TASK BRIEF. Repeat the listing below exactly.
-=-=-
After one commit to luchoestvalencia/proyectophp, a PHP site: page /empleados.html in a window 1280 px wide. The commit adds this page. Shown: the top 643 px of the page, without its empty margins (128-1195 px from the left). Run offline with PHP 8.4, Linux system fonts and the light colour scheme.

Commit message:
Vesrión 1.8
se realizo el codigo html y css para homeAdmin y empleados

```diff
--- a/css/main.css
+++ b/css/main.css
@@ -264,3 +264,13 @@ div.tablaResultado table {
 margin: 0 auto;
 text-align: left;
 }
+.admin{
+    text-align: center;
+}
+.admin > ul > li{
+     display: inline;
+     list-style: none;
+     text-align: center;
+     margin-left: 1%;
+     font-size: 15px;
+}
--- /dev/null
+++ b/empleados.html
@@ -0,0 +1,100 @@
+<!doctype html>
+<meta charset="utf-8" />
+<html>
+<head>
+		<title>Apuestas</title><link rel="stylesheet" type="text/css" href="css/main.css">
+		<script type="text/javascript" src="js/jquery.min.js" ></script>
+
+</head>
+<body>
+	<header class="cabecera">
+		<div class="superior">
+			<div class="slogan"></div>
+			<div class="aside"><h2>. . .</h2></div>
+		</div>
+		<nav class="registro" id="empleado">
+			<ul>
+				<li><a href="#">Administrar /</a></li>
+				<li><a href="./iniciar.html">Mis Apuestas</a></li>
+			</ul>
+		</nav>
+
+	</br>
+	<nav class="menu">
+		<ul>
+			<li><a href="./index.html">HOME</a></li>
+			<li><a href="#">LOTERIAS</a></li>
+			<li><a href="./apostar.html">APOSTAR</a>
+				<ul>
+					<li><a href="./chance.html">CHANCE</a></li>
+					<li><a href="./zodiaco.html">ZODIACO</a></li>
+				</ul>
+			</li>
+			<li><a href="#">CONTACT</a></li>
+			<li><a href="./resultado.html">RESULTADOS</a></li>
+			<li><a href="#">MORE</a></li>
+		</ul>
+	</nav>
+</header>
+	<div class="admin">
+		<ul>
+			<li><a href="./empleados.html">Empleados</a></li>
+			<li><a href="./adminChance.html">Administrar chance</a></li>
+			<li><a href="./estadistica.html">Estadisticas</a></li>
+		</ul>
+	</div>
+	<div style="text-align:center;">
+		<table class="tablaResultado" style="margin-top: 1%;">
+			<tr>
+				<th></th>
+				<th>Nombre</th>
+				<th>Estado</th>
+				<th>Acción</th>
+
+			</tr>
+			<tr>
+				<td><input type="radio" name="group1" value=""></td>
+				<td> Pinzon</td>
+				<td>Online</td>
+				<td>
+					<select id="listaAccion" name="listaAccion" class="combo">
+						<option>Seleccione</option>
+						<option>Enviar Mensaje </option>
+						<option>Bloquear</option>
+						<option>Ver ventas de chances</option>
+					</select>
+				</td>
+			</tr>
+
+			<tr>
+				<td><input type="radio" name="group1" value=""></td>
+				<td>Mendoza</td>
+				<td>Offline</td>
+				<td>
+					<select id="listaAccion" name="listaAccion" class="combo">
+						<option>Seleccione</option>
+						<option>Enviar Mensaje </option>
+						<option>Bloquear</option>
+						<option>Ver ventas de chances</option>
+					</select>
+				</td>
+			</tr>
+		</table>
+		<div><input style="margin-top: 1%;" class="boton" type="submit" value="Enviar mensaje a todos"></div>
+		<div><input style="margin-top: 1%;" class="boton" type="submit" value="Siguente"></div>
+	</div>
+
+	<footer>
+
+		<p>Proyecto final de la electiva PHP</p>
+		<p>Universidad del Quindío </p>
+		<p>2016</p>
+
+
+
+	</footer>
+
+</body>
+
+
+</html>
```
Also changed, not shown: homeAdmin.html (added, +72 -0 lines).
-=-=-
EXERCISE RESPONSE.
After one commit to luchoestvalencia/proyectophp, a PHP site: page /empleados.html in a window 1280 px wide. The commit adds this page. Shown: the top 643 px of the page, without its empty margins (128-1195 px from the left). Run offline with PHP 8.4, Linux system fonts and the light colour scheme.

Commit message:
Vesrión 1.8
se realizo el codigo html y css para homeAdmin y empleados

```diff
--- a/css/main.css
+++ b/css/main.css
@@ -264,3 +264,13 @@ div.tablaResultado table {
 margin: 0 auto;
 text-align: left;
 }
+.admin{
+    text-align: center;
+}
+.admin > ul > li{
+     display: inline;
+     list-style: none;
+     text-align: center;
+     margin-left: 1%;
+     font-size: 15px;
+}
--- /dev/null
+++ b/empleados.html
@@ -0,0 +1,100 @@
+<!doctype html>
+<meta charset="utf-8" />
+<html>
+<head>
+		<title>Apuestas</title><link rel="stylesheet" type="text/css" href="css/main.css">
+		<script type="text/javascript" src="js/jquery.min.js" ></script>
+
+</head>
+<body>
+	<header class="cabecera">
+		<div class="superior">
+			<div class="slogan"></div>
+			<div class="aside"><h2>. . .</h2></div>
+		</div>
+		<nav class="registro" id="empleado">
+			<ul>
+				<li><a href="#">Administrar /</a></li>
+				<li><a href="./iniciar.html">Mis Apuestas</a></li>
+			</ul>
+		</nav>
+
+	</br>
+	<nav class="menu">
+		<ul>
+			<li><a href="./index.html">HOME</a></li>
+			<li><a href="#">LOTERIAS</a></li>
+			<li><a href="./apostar.html">APOSTAR</a>
+				<ul>
+					<li><a href="./chance.html">CHANCE</a></li>
+					<li><a href="./zodiaco.html">ZODIACO</a></li>
+				</ul>
+			</li>
+			<li><a href="#">CONTACT</a></li>
+			<li><a href="./resultado.html">RESULTADOS</a></li>
+			<li><a href="#">MORE</a></li>
+		</ul>
+	</nav>
+</header>
+	<div class="admin">
+		<ul>
+			<li><a href="./empleados.html">Empleados</a></li>
+			<li><a href="./adminChance.html">Administrar chance</a></li>
+			<li><a href="./estadistica.html">Estadisticas</a></li>
+		</ul>
+	</div>
+	<div style="text-align:center;">
+		<table class="tablaResultado" style="margin-top: 1%;">
+			<tr>
+				<th></th>
+				<th>Nombre</th>
+				<th>Estado</th>
+				<th>Acción</th>
+
+			</tr>
+			<tr>
+				<td><input type="radio" name="group1" value=""></td>
+				<td> Pinzon</td>
+				<td>Online</td>
+				<td>
+					<select id="listaAccion" name="listaAccion" class="combo">
+						<option>Seleccione</option>
+						<option>Enviar Mensaje </option>
+						<option>Bloquear</option>
+						<option>Ver ventas de chances</option>
+					</select>
+				</td>
+			</tr>
+
+			<tr>
+				<td><input type="radio" name="group1" value=""></td>
+				<td>Mendoza</td>
+				<td>Offline</td>
+				<td>
+					<select id="listaAccion" name="listaAccion" class="combo">
+						<option>Seleccione</option>
+						<option>Enviar Mensaje </option>
+						<option>Bloquear</option>
+						<option>Ver ventas de chances</option>
+					</select>
+				</td>
+			</tr>
+		</table>
+		<div><input style="margin-top: 1%;" class="boton" type="submit" value="Enviar mensaje a todos"></div>
+		<div><input style="margin-top: 1%;" class="boton" type="submit" value="Siguente"></div>
+	</div>
+
+	<footer>
+
+		<p>Proyecto final de la electiva PHP</p>
+		<p>Universidad del Quindío </p>
+		<p>2016</p>
+
+
+
+	</footer>
+
+</body>
+
+
+</html>
```
Also changed, not shown: homeAdmin.html (added, +72 -0 lines).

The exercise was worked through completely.